__EXTRACTED INFORMATION__:
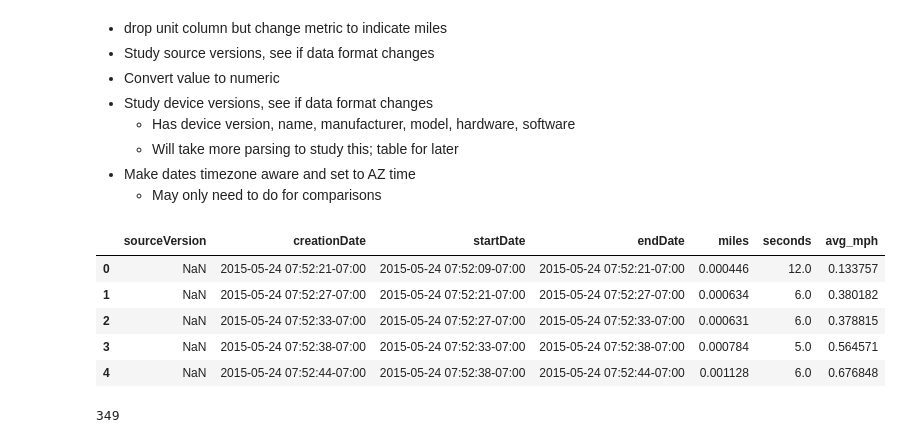
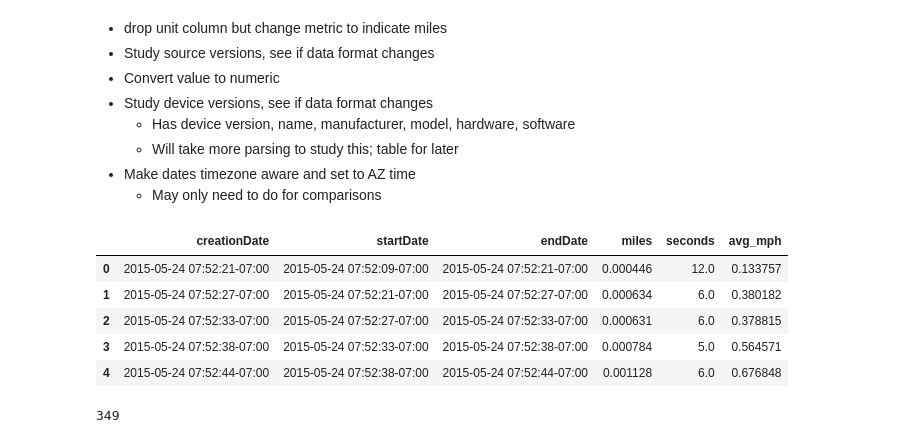
Before and after one commit to bkdevart/health_data, a Jupyter notebook: data_preprocess.ipynb, the cells around one changed output. Cells and saved outputs as stored; diff of their text form; code cells hidden in the pictures.

```diff
--- a/data_preprocess.ipynb
+++ b/data_preprocess.ipynb
@@ -98,44 +98,51 @@ array(['HKQuantityTypeIdentifierHeartRateVariabilitySDNN'], dtype=object)
   - May only need to do for comparisons
 # %%
 # process similarly to cycling data (refactor into function in case this pattern continues)
-def preprocess_exercise(df, filename):
+def preprocess_exercise(df, filename, metric='miles', exercise=False):
     # clean up exercise data - may want to restore device later
-    df.drop(['type', 'sourceName', 'unit', 'device'],
+    df.drop(['type', 'sourceName', 'unit', 'device', 'sourceVersion'],
                     axis=1,
                     inplace=True)
-    df.rename(columns={'value': 'miles'}, inplace=True)
-    df['miles'] = pd.to_numeric(df['miles'])
+    df.rename(columns={'value': metric}, inplace=True)
+    df[metric] = pd.to_numeric(df[metric])
     df['creationDate'] = df['creationDate'].dt.tz_convert('US/Arizona')
     df['startDate'] = df['startDate'].dt.tz_convert('US/Arizona')
     df['endDate'] = df['endDate'].dt.tz_convert('US/Arizona')
     df.sort_values(['creationDate'], inplace=True)
     df.reset_index(drop=True, inplace=True)
 
-    # calculate times, speed
-    df['seconds'] = (df['endDate'] - df['startDate']).dt.total_seconds()
-    df['avg_mph'] = df['miles'] / (df['seconds'] / 3600)
+    if exercise and metric=='miles':
+        # calculate times, speed
+        df['seconds'] = (df['endDate'] - df['startDate']).dt.total_seconds()
+        df['avg_mph'] = df[metric] / (df['seconds'] / 3600)
 
     # export granular, focused data for analysis
     df.to_csv(f'cleaned_data/{filename}.csv', index=False)
 
-    # export daily summaries for analysis
-    df_date = df.groupby(df['startDate'].dt.date)[['miles', 'seconds']].sum().reset_index()
-    # calculate aggregated speed
-    df_date['avg_mph'] = df_date['miles'] / (df_date['seconds'] / 3600)
+
+
+    if exercise and metric=='miles':
+        # calculate aggregated speed - assumes miles for metric and exercise=True
+        # export daily summaries for analysis
+        df_date = df.groupby(df['startDate'].dt.date)[[metric, 'seconds']].sum().reset_index()
+        df_date['avg_mph'] = df_date[metric] / (df_date['seconds'] / 3600)
+    else:
+        df_date = df.groupby(df['startDate'].dt.date)[[metric]].sum().reset_index()
+
     df_date.to_csv(f'cleaned_data/daily_{filename}.csv', index=False)
     return df
 # %%
 # HKQuantityTypeIdentifierDistanceCycling
 cycling_df = records_df.query("type == 'HKQuantityTypeIdentifierDistanceCycling'").copy()
-cycling_df = preprocess_exercise(cycling_df, 'cycling')
+cycling_df = preprocess_exercise(cycling_df, 'cycling', exercise=True)
 cycling_df.head()
 # %% [output]
-|  | sourceVersion | creationDate | startDate | endDate | miles | seconds | avg_mph |
-| 0 | NaN | 2015-05-24 07:52:21-07:00 | 2015-05-24 07:52:09-07:00 | 2015-05-24 07:52:21-07:00 | 0.000446 | 12.0 | 0.133757 |
-| 1 | NaN | 2015-05-24 07:52:27-07:00 | 2015-05-24 07:52:21-07:00 | 2015-05-24 07:52:27-07:00 | 0.000634 | 6.0 | 0.380182 |
-| 2 | NaN | 2015-05-24 07:52:33-07:00 | 2015-05-24 07:52:27-07:00 | 2015-05-24 07:52:33-07:00 | 0.000631 | 6.0 | 0.378815 |
-| 3 | NaN | 2015-05-24 07:52:38-07:00 | 2015-05-24 07:52:33-07:00 | 2015-05-24 07:52:38-07:00 | 0.000784 | 5.0 | 0.564571 |
-| 4 | NaN | 2015-05-24 07:52:44-07:00 | 2015-05-24 07:52:38-07:00 | 2015-05-24 07:52:44-07:00 | 0.001128 | 6.0 | 0.676848 |
+|  | creationDate | startDate | endDate | miles | seconds | avg_mph |
+| 0 | 2015-05-24 07:52:21-07:00 | 2015-05-24 07:52:09-07:00 | 2015-05-24 07:52:21-07:00 | 0.000446 | 12.0 | 0.133757 |
+| 1 | 2015-05-24 07:52:27-07:00 | 2015-05-24 07:52:21-07:00 | 2015-05-24 07:52:27-07:00 | 0.000634 | 6.0 | 0.380182 |
+| 2 | 2015-05-24 07:52:33-07:00 | 2015-05-24 07:52:27-07:00 | 2015-05-24 07:52:33-07:00 | 0.000631 | 6.0 | 0.378815 |
+| 3 | 2015-05-24 07:52:38-07:00 | 2015-05-24 07:52:33-07:00 | 2015-05-24 07:52:38-07:00 | 0.000784 | 5.0 | 0.564571 |
+| 4 | 2015-05-24 07:52:44-07:00 | 2015-05-24 07:52:38-07:00 | 2015-05-24 07:52:44-07:00 | 0.001128 | 6.0 | 0.676848 |
 # %%
 # take a look at single day of cycling data
 len(cycling_df[cycling_df['creationDate'].dt.date == dt.date(2015, 5, 24)])
```
Also changed, not shown: parts of 2 cells of this notebook, 2 other files.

__WHAT YOU SHOULD DO__:
Gather, from the listing above, every line carrying the word "startDate".

__REPLY TO THE TASK__:
     df['startDate'] = df['startDate'].dt.tz_convert('US/Arizona')
-    df['seconds'] = (df['endDate'] - df['startDate']).dt.total_seconds()
+        df['seconds'] = (df['endDate'] - df['startDate']).dt.total_seconds()
-    df_date = df.groupby(df['startDate'].dt.date)[['miles', 'seconds']].sum().reset_index()
+        df_date = df.groupby(df['startDate'].dt.date)[[metric, 'seconds']].sum().reset_index()
+        df_date = df.groupby(df['startDate'].dt.date)[[metric]].sum().reset_index()
-|  | sourceVersion | creationDate | startDate | endDate | miles | seconds | avg_mph |
+|  | creationDate | startDate | endDate | miles | seconds | avg_mph |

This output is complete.